While Baldwin is far from a perfect figure, and one that comes with many layers and complexities, his writing about racism and homosexuality is some of the most insightful and heart-wrenching prose that exists on the topics. His ability to dig deep into the prejudice that he experienced in his lifetime and put that into words is the gift that he gave us and one that should not be discounted.
While he is primarily known for his writing on racism, he tackled many difficult topics, that spoke to the complexities of his life growing up as a poor, gay, Black man in a tumultuous time in American history. He also spoke out frequently on religion and the way in which it has been used to oppress Black Americans rather than liberate them, as was often promised. A large portion of The Fire Next Time is dedicated to his thoughts on this topic, stating at one point:

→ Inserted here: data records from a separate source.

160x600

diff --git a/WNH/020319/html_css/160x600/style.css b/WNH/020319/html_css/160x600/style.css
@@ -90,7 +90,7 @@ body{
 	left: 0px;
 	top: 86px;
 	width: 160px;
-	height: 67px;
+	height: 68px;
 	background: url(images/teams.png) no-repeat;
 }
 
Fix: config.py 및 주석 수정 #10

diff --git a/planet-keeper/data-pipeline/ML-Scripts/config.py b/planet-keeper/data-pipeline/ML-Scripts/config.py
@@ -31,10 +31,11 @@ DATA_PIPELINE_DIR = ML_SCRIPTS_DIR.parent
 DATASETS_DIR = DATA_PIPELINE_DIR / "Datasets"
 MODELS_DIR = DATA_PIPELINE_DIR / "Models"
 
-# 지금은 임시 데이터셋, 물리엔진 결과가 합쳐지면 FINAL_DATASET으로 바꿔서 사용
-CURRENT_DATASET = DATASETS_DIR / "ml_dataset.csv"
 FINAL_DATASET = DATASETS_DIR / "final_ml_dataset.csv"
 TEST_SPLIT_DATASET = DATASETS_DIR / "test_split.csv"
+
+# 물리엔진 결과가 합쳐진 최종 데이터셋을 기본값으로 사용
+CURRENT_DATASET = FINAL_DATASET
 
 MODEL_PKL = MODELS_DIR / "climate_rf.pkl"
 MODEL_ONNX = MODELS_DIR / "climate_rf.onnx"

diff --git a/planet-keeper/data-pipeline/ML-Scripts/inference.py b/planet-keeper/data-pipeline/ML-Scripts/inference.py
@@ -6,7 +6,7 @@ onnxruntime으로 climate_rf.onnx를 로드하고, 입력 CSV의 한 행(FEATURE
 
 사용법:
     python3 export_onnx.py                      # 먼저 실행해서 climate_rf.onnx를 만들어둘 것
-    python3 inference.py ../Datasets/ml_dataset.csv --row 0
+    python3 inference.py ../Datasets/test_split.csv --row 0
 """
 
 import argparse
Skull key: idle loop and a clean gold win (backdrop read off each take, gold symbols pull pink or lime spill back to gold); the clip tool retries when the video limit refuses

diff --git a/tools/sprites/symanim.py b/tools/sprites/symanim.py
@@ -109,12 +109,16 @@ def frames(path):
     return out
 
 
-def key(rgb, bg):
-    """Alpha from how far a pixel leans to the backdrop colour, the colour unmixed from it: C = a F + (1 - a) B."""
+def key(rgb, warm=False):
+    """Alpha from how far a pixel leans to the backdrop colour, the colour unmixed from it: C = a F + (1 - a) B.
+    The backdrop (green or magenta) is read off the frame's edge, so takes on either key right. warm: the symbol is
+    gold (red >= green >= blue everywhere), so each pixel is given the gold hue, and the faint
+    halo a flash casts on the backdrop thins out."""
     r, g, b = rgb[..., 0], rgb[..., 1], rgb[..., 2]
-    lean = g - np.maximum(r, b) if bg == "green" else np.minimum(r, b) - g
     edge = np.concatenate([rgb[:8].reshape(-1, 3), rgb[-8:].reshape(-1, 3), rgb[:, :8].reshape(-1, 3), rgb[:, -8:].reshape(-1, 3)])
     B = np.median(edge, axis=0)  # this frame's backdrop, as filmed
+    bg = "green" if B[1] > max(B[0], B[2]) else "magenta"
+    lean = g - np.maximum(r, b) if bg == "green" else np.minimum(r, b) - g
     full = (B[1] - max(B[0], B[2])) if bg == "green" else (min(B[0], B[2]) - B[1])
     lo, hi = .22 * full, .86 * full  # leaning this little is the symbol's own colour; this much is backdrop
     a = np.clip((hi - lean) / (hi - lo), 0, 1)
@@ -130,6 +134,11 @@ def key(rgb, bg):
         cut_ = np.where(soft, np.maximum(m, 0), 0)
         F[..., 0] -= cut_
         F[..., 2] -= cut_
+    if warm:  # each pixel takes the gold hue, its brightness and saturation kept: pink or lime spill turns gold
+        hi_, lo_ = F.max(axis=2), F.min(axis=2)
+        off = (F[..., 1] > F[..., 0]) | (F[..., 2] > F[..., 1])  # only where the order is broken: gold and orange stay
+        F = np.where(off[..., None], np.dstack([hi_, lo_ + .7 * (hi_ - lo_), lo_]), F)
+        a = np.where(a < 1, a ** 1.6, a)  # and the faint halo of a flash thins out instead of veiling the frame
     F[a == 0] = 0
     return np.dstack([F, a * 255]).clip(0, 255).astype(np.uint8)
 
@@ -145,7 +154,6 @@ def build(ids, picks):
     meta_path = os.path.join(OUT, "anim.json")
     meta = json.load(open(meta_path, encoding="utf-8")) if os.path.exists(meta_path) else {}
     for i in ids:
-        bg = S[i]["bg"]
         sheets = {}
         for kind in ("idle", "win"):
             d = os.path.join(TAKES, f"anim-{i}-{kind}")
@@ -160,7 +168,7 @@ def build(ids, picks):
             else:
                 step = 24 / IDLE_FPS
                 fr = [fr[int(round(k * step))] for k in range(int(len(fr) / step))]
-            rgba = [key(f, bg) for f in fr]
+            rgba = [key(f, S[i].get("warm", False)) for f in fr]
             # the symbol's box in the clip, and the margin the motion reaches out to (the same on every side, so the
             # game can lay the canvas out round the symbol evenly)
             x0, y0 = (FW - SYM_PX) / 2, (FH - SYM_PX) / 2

It is not too much to say that whoever wishes to become a truly moral human being (and let us not ask whether or not this is possible; I think we must believe that it is possible) must first divorce himself from all the prohibitions, crimes, and hypocrisies of the Christian church. If the concept of God has any validity or any use, it can only be to make us larger, freer, and more loving. If God cannot do this, then it is time we got rid of Him.
James Baldwin, The Fire Next TIme
His rejection of the Christian faith, and his fair skepticism of the ideology of the Nation of Islam touted by Malcolm X and his followers, aligns with his own complicated upbringing and the desire to be true to himself. While many Black Americans found solace in religion, as a gay man that was hardly an option for Baldwin.
James Baldwin was a man wholly of his time and yet lightyears ahead. He spoke with the frankness of someone who saw he had nothing left to lose by simply being himself. He was largely rejected by the Civil Rights activist community, despite being viewed, from a modern perspective, as one of its most important figures. At the same time, he was not generally embraced by white America, precisely because of his penchant for speaking truth to power. Despite his complicated place in the Civil Rights movement, he was still very much affected by the deaths of its leaders and returned to Europe in frustration.
What is very clear about James Baldwin and his legacy is that he saw the issues that plague this country so clearly and he was able to give voice to these concerns in a way that few before or since have been able to do. We owe him a great deal for the truths that he was able to uncover and the risks that he took to communicate these truths. He foretold many of the challenges that we have faced over the decades since his death. If you are interested in taking a dive into his words yourself, there is no better place to start than right here, and you can read James Baldwin quotes here.